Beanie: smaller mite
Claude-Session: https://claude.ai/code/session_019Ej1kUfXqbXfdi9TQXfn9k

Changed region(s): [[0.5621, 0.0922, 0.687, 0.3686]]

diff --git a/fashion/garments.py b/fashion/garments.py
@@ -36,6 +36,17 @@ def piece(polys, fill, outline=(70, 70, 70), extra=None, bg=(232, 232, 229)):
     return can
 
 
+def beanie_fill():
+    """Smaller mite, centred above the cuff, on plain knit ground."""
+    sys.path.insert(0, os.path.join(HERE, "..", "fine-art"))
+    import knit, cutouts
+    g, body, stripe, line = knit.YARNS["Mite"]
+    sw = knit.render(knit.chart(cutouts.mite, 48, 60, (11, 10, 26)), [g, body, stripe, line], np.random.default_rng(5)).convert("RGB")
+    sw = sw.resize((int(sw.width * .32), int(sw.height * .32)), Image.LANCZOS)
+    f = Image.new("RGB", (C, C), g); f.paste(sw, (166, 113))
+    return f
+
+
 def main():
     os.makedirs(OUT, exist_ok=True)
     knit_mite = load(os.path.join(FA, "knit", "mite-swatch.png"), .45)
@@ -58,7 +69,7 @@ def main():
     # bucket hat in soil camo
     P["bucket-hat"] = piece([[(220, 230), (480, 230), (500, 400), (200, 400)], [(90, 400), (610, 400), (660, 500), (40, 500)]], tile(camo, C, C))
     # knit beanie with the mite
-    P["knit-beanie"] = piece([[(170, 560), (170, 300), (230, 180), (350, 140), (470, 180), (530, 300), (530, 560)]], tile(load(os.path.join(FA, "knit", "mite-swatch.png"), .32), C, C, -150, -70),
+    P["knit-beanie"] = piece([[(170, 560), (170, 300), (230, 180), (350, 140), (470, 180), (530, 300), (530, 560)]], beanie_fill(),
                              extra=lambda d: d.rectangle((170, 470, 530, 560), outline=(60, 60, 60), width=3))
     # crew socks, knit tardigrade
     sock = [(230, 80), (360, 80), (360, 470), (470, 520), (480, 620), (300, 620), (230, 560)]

* Task: Every line in the listing that holds "extra" belongs in the answer.

* Task output:
@@ -36,6 +36,17 @@ def piece(polys, fill, outline=(70, 70, 70), extra=None, bg=(232, 232, 229)):
                              extra=lambda d: d.rectangle((170, 470, 530, 560), outline=(60, 60, 60), width=3))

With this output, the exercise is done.